The U.S. House of Representatives passed $11 billion in foreign aid Wednesday as part of the massive $1.9 trillion American Rescue Plan. The move is just the beginning of the U.S. international response to the coronavirus pandemic, former aid officials told lawmakers.
“The gap still remains,” Rajiv Shah, a former administrator of the U.S. Agency for International Development and currently president of the Rockefeller Foundation, said during a House panel hearing Wednesday.
“In order for the U.S. to lead the world in filling that gap,” he added, “we will likely both have to do more to bring together multilateral partners through the World Bank, the International Monetary Fund and other institutions where we can use our voice.”
Experts had pushed for the American Rescue Plan to contain as much as $20 billion in foreign aid.
“This was a tricky issue, getting that $11 billion in there, but it’s an acknowledgement of a few things,” said J. Stephen Morrison, senior vice president at the Center for Strategic and International Studies and director of its Global Health Policy Center.

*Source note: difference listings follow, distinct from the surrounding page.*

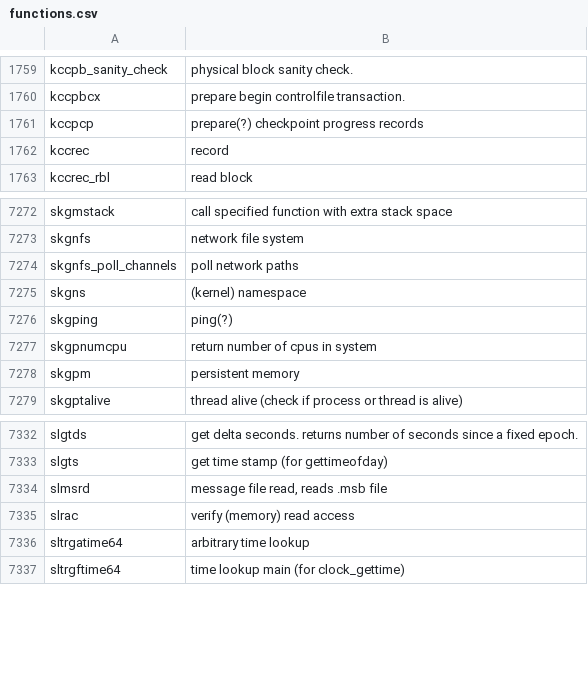
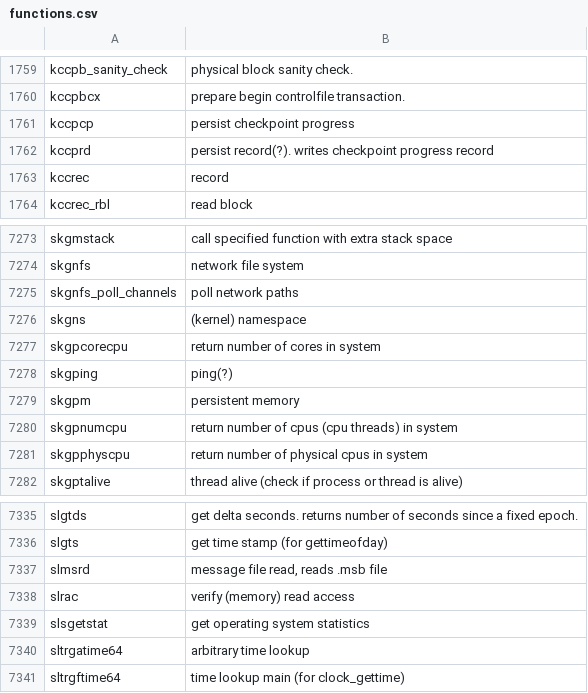
Before and after one commit to skoehler-soocs/ora_db_func_anno, a CSV file: functions.csv, drawn as a sheet; only a part is shown, gaps mark what is left out.

Commit message:
oracle system observability

```diff
--- a/functions.csv
+++ b/functions.csv
@@ -1760,3 +1760,4 @@ kccpb_sanity_check|physical block sanity check.
 kccpbcx|prepare begin controlfile transaction.
-kccpcp|prepare(?) checkpoint progress records
+kccpcp|persist checkpoint progress
+kccprd|persist record(?). writes checkpoint progress record
 kccrec|record
@@ -7275,5 +7276,7 @@ skgnfs_poll_channels|poll network paths
 skgns|(kernel) namespace
+skgpcorecpu|return number of cores in system
 skgping|ping(?)
-skgpnumcpu|return number of cpus in system
 skgpm|persistent memory
+skgpnumcpu|return number of cpus (cpu threads) in system
+skgpphyscpu|return number of physical cpus in system
 skgptalive|thread alive (check if process or thread is alive)
@@ -7335,2 +7338,3 @@ slmsrd|message file read, reads .msb file
 slrac|verify (memory) read access
+slsgetstat|get operating system statistics
 sltrgatime64|arbitrary time lookup
```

“It’s an acknowledgement that fixing COVID within the United States’ boundaries and getting out from underneath the pandemic — reopening society, reopening the economy — will only be successful if it is done universally around the world, that we cannot be thinking as if it were some isolated islands,” he said.
Some aid recipients

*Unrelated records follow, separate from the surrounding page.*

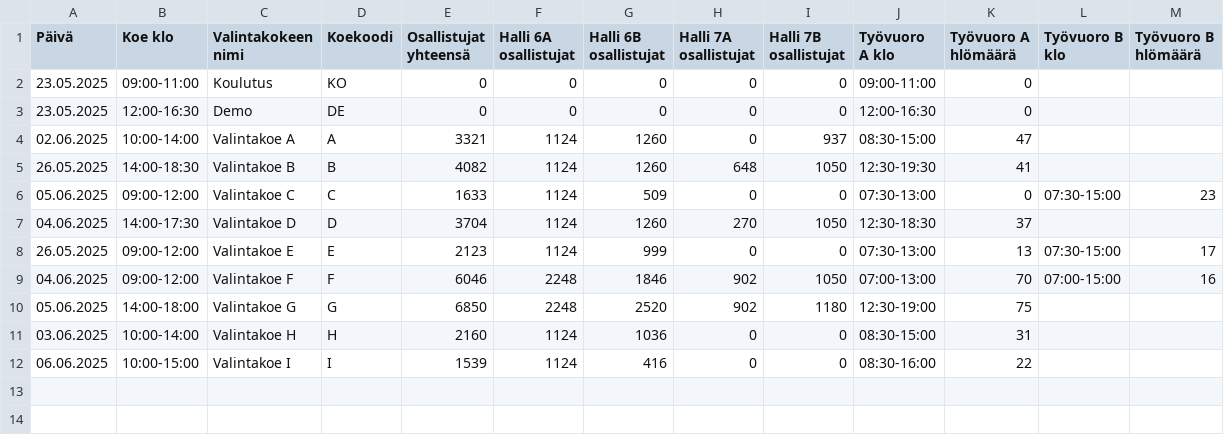
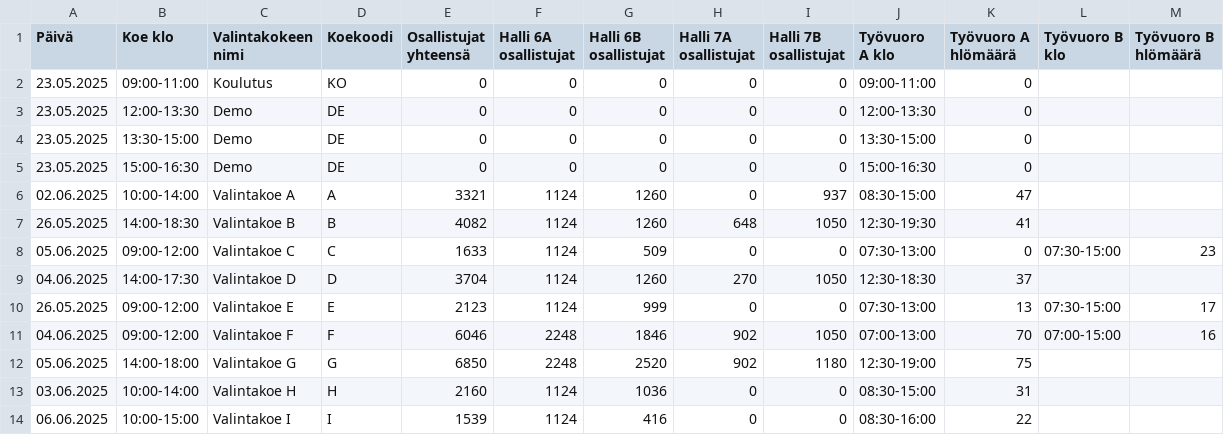
Before and after one commit to muukkto/vuoro, a CSV file: src/conf/it_shifts.csv, drawn as a sheet.

Commit message:
update shift details

```diff
--- a/src/conf/it_shifts.csv
+++ b/src/conf/it_shifts.csv
@@ -2,3 +2,5 @@ Päivä     ; Koe klo    ; Valintakokeen nimi; Koekoodi; Osallistujat yhteensä;
 23.05.2025; 09:00-11:00; Koulutus      ; KO       ;                  0;                  0;                  0;                     0;                   0; 09:00-11:00    ;                  0;               ;
-23.05.2025; 12:00-16:30; Demo      ; DE       ;                  0;                  0;                  0;                     0;                   0; 12:00-16:30    ;                  0;               ;
+23.05.2025; 12:00-13:30; Demo      ; DE       ;                  0;                  0;                  0;                     0;                   0; 12:00-13:30    ;                  0;               ;
+23.05.2025; 13:30-15:00; Demo      ; DE       ;                  0;                  0;                  0;                     0;                   0; 13:30-15:00    ;                  0;               ;
+23.05.2025; 15:00-16:30; Demo      ; DE       ;                  0;                  0;                  0;                     0;                   0; 15:00-16:30    ;                  0;               ;
 02.06.2025; 10:00-14:00; Valintakoe A      ; A       ;                  3321;                  1124;                  1260;                     0;                   937; 08:30-15:00    ;                  47;               ;
```
Also changed, not shown: src/conf/supervisor_shifts.csv.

Morrison said the $11 billion includes support for the Global Fund to Fight AIDS, Tuberculosis and Malaria, which has taken on the fight against the coronavirus in many low-income countries. Money also will go to the Centers for Disease Control and Prevention’s health preparedness programming.
The United States has provided $2 billion out of a planned $4 billion to COVAX, a global alliance providing COVID-19 vaccines to at-risk populations in 92 mid- and low-income countries, according to a USAID press release. The COVAX program runs separately from Russian and Chinese efforts to win the vaccine diplomacy race by distributing their own shots.
Republican Representative Nicole Malliotakis said it was crucial to counter Chinese influence in the coronavirus aid sphere by ensuring the aid in the American Rescue Plan and other U.S. development programs is “clearly branded as a gift from the American people, United States, as the most generous nation in the world.”
The American Rescue Plan is the fifth coronavirus relief package passed by Congress in the past year to address the economic and health impact of the virus that causes the COVID-19 disease. It is not clear if U.S. lawmakers will pass another aid package given concerns about the massive amount of spending to date.
Shah, however, said it was clear that the United States and other wealthy nations would need to work together to address the crisis in the developing world.
“There will be the need for much greater assistance in a coordinated global economic recovery,” he said at Wednesday's hearing. “It is true that developing countries and emerging economies have been hit hard by the pandemic. And it is also true that while we have done 20% to 30% of GDP [gross domestic product] and fiscal and monetary responses across wealthier nations, emerging markets have done 6% and developing countries have done less than 2%.”
Subcommittee Chairman Joaquin Castro, a Democrat, warned that global poverty rates have risen for the first time in decades during the pandemic.
The bulk of the American Rescue Plan funds a massive anti-poverty program within the United States. Experts estimate that the relief bill’s impact on the American economy will cause the global economy to grow by as much as 1 percent.
President Joe Biden is expected to sign that bill into law by the end of this week.